As part of College Day, the Royal College of Physicians is pleased to announce Dr Nick Levell will be delivering this year's FitzPatrick lecture, 'Daniel Turner Vs Thomas Dover - a story of rivals, slaves and pirates, dermatology and physicians'.
Daniel Turner and Thomas Dover practiced as physicians in London in the early 18th century, both with interests in skin disease and syphilis. They came from very different backgrounds. One had links with Royalty and the senior medical figures of the age, but despite this start sought his fortune via the slave trade and other disreputable activities. The other was from humble beginnings and worked hard to better himself through long hours of clinical activity, sycophancy and writing textbooks, but was never quite acceptable to the establishment. The two became bitter rivals in later life. Their conduct to each other, to their patients and to the RCP, can give us lessons on how to behave and how not to behave as a doctor in the 18th and the 21st centuries.
The lecture will begin at 4pm on Monday 26 March 2018. You do not need to register prior to the event.
Nick Levell is a consultant dermatologist at the Norfolk and Norwich University Hospital where he has been a clinical director for 13 of the last 23 years. He is President of the British Association of Dermatologists (BAD), Speciality National Lead for Dermatology for the National Institute of Health Research (NIHR) and National Clinical Lead for Dermatology for the NHS Improvement GIRFT Programme. His has interests in medical dermatology including vasculitis, cellulitis and patch testing and is Immediate Past President of the British Society for Medical Dermatology. Aside from the NIHR Clinical Research Programme, his current active research includes skin cancer epidemiology, health economics, health services research, IT and history of medicine. He set up History of Medicine Symposia at the BAD annual meetings in 2002, which now attract around 30 academic abstracts each year. He was appointed Honorary Willan Librarian for the BAD in 2013 and is Vice-President of the European Society for the History of Dermato-Venereology.

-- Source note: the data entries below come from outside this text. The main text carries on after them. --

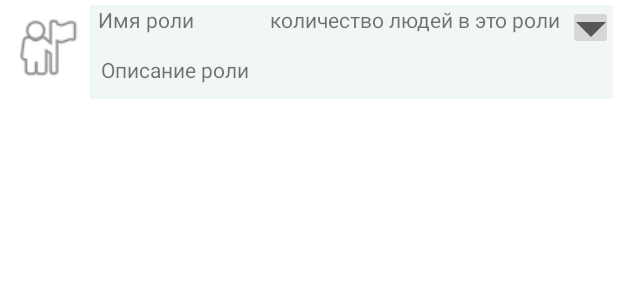
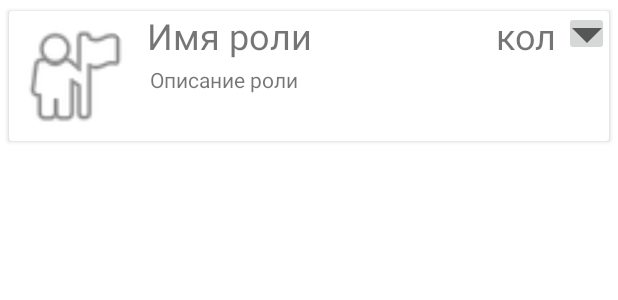
Before and after one commit to cattec/WorkAssistant, an Android app: the layout item_role.xml on its own in the app's theme, with its tools: preview values and no code run, on a phone screen of 412 x 824 dp. Shown: the top 300 px of the screen. Run offline under Robolectric (Android 15) with nearby library versions, the phone set to English and light mode, and no system bars; network calls fail.

Commit message:
add user roles

```diff
--- a/app/src/main/java/com/example/workassistant/MainActivity.kt
+++ b/app/src/main/java/com/example/workassistant/MainActivity.kt
@@ -39,7 +39,7 @@ class MainActivity : AppCompatActivity() {
 
     val apiURL_heroku: String = "https://wassistant.herokuapp.com"
     val apiURL_local: String = "http://10.226.96.21:5000"
-    val apiCurURL: String = apiURL_heroku
+    val apiCurURL: String = apiURL_local
 
     var imageLoader: ImageLoader? = null;
 
--- a/app/src/main/java/com/example/workassistant/MyClasses.kt
+++ b/app/src/main/java/com/example/workassistant/MyClasses.kt
@@ -32,7 +32,8 @@ class MyRole (
         var fkey: Int,
         var fname: String,
         var fdescription: String,
-        var usercount: Int
+        var usercount: Int,
+        var f_icons: Int
 )
 
 class MyMessage (
--- a/app/src/main/java/com/example/workassistant/RCAdapterComment.kt
+++ b/app/src/main/java/com/example/workassistant/RCAdapterComment.kt
@@ -61,7 +61,7 @@ class RCAdapterComment(
         holder.persMesDate_view?.text = CadrParm[position].fdatecreate
 
         holder.persIcon_view?.setOnLongClickListener {
-            holder.parent_view?.startActivity(Intent(holder.parent_view, UserCardActivity::class.java).putExtra("apiCurURL", apiURL))
+            holder.parent_view?.startActivity(Intent(holder.parent_view, UserCardActivity::class.java).putExtra("apiCurURL", apiURL).putExtra("CurUserID", CadrParm[position].f_users_create))
             true
         }
 
--- a/app/src/main/res/layout/item_role.xml
+++ b/app/src/main/res/layout/item_role.xml
@@ -9,6 +9,12 @@
     android:layout_marginRight="3dp"
     android:layout_marginBottom="3dp"
     android:orientation="horizontal">
+
+    <androidx.cardview.widget.CardView
+        android:id="@+id/RoleCardView"
+        android:layout_width="match_parent"
+        android:layout_height="wrap_content"
+        app:cardUseCompatPadding="true">
 
         <LinearLayout
             android:layout_width="match_parent"
@@ -27,9 +33,20 @@
                     android:layout_height="wrap_content">
 
                     <ImageView
+                        android:id="@+id/userIcon"
+                        android:layout_width="80dp"
+                        android:layout_height="80dp"
+                        android:layout_marginLeft="3dp"
+                        android:layout_marginTop="3dp"
+                        android:layout_marginRight="3dp"
+                        android:layout_marginBottom="3dp"
+                        android:contentDescription="@string/persDefaultIcon"
+                        tools:srcCompat="@android:drawable/ic_menu_myplaces" />
+
+                    <ImageView
                         android:id="@+id/imageView3"
-                    android:layout_width="50dp"
-                    android:layout_height="50dp"
+                        android:layout_width="80dp"
+                        android:layout_height="80dp"
                         android:layout_marginLeft="3dp"
                         android:layout_marginTop="3dp"
                         android:layout_marginRight="3dp"
@@ -37,24 +54,12 @@
                         android:contentDescription="@string/maskPict"
                         app:srcCompat="@drawable/ic_avatar_form" />
 
-                <ImageView
-                    android:id="@+id/userIcon"
-                    android:layout_width="50dp"
-                    android:layout_height="50dp"
-                    android:layout_marginLeft="3dp"
-                    android:layout_marginTop="3dp"
-                    android:layout_marginRight="3dp"
-                    android:layout_marginBottom="3dp"
-                    android:contentDescription="@string/persDefaultIcon"
-                    tools:srcCompat="@android:drawable/ic_menu_myplaces" />
-
                 </FrameLayout>
 
                 <LinearLayout
                     android:id="@+id/layoutBaseInfo"
                     android:layout_width="match_parent"
-                android:layout_height="wrap_content"
-                android:background="#F1F6F6"
+                    android:layout_height="match_parent"
                     android:orientation="vertical">
 
                     <LinearLayout
@@ -69,7 +74,8 @@
                             android:layout_marginLeft="5dp"
                             android:layout_marginRight="5dp"
                             android:layout_weight="1"
-                        android:text="@string/roleName" />
+                            android:text="@string/roleName"
+                            android:textSize="24sp" />
 
                         <TextView
                             android:id="@+id/roleUserCount"
@@ -78,7 +84,8 @@
                             android:layout_marginLeft="3dp"
                             android:layout_marginRight="5dp"
                             android:text="@string/roleUserCount"
-                        android:textAlignment="textEnd" />
+                            android:textAlignment="textEnd"
+                            android:textSize="24sp" />
 
                         <ImageButton
                             android:id="@+id/ibRoleOpen"
@@ -104,38 +111,56 @@
             <LinearLayout
                 android:id="@+id/layoutUsers"
                 android:layout_width="match_parent"
-            android:layout_height="match_parent"
+                android:layout_height="wrap_content"
                 android:orientation="vertical"
                 android:visibility="gone">
 
+                <androidx.recyclerview.widget.RecyclerView
+                    android:id="@+id/rvUsers"
+                    android:layout_width="match_parent"
+                    android:layout_height="match_parent">
+
+                </androidx.recyclerview.widget.RecyclerView>
+
+                <LinearLayout
+                    android:layout_width="match_parent"
+                    android:layout_height="wrap_content"
+                    android:orientation="vertical">
+
+                    <LinearLayout
+                        android:id="@+id/layoutGropButtons"
+                        android:layout_width="match_parent"
+                        android:layout_height="wrap_content"
+                        android:layout_marginStart="10dp"
+                        android:layout_marginBottom="10dp"
+                        android:orientation="horizontal">
+
                         <Button
                             android:id="@+id/btnDeleteRole"
-                android:layout_width="match_parent"
+                            android:layout_width="wrap_content"
                             android:layout_height="wrap_content"
-                android:layout_marginLeft="10dp"
-                android:layout_marginTop="10dp"
+                            android:layout_gravity="center"
                             android:layout_marginRight="10dp"
-                android:layout_marginBottom="10dp"
                             android:backgroundTint="@color/orange"
                             android:text="@string/btnDeleteRoleStr"
                             app:icon="@android:drawable/ic_delete" />
 
-            <androidx.recyclerview.widget.RecyclerView
-                android:id="@+id/rvUsers"
-                android:layout_width="match_parent"
-                android:layout_height="match_parent" />
-
                         <Button
                             android:id="@+id/btnAddUsertoRole"
-                android:layout_width="match_parent"
+                            android:layout_width="wrap_content"
                             android:layout_height="wrap_content"
+                            android:layout_gravity="center"
                             android:layout_marginLeft="10dp"
-                android:layout_marginRight="10dp"
                             android:text="@string/btnAddUser" />
 
                     </LinearLayout>
 
                 </LinearLayout>
 
+            </LinearLayout>
 
         </LinearLayout>
+    </androidx.cardview.widget.CardView>
+
+
+</LinearLayout>
--- a/app/src/main/res/layout/item_user.xml
+++ b/app/src/main/res/layout/item_user.xml
@@ -11,6 +11,7 @@
     android:orientation="horizontal">
 
     <LinearLayout
+        android:id="@+id/userCardView"
         android:layout_width="match_parent"
         android:layout_height="wrap_content"
         android:orientation="vertical">
--- a/app/src/main/res/values/strings.xml
+++ b/app/src/main/res/values/strings.xml
@@ -67,9 +67,10 @@
     <string name="ibFullView">Раскрыть/скрыть</string>
     <string name="cardSmallImgDesc">Мини иконка сообщения</string>
     <string name="roleName">Имя роли</string>
-    <string name="roleUserCount">количество людей в это роли</string>
+    <string name="roleUserCount">кол</string>
     <string name="roleDesc">Описание роли</string>
     <string name="btnAddUser">Добавить пользователя</string>
     <string name="addNewRoleStr">Добавить новую роль</string>
     <string name="btnDeleteRoleStr">Удалить роль</string>
+    <string name="findStringHint">введите строку для поиска...</string>
 </resources>
```
Also changed, not shown: app/src/main/java/com/example/workassistant/FragFindUser.kt (added, +29 -0 lines), app/src/main/java/com/example/workassistant/RCAdapterRoles.kt (+55 -11 lines), app/src/main/java/com/example/workassistant/RCAdapterUsers.kt (+28 -5 lines), app/src/main/res/layout/fragment_select_user.xml (added, +39 -0 lines), app/src/main/res/layout/settings_screen.xml (+18 -17 lines). Lines whose indentation alone changed are shown as unchanged.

Founded by a £2,000 gift from Mrs Agnes Letitia FitzPatrick, received in 1901 and confirmed by deed in 1930, in memory of her husband Dr Thomas FitzPatrick MRCP (1832–1900) the Fitzpatrick trust endows a lectureship in The History of Medicine, the precise subject to be announced beforehand and the lectures to be printed and published in a separate book.
The lectures are delivered by a Fellow of the college appointed by the President and Censors and the same fellow may be appointed 2 years in succession, but not again until an interval of at least 1 year has elapsed.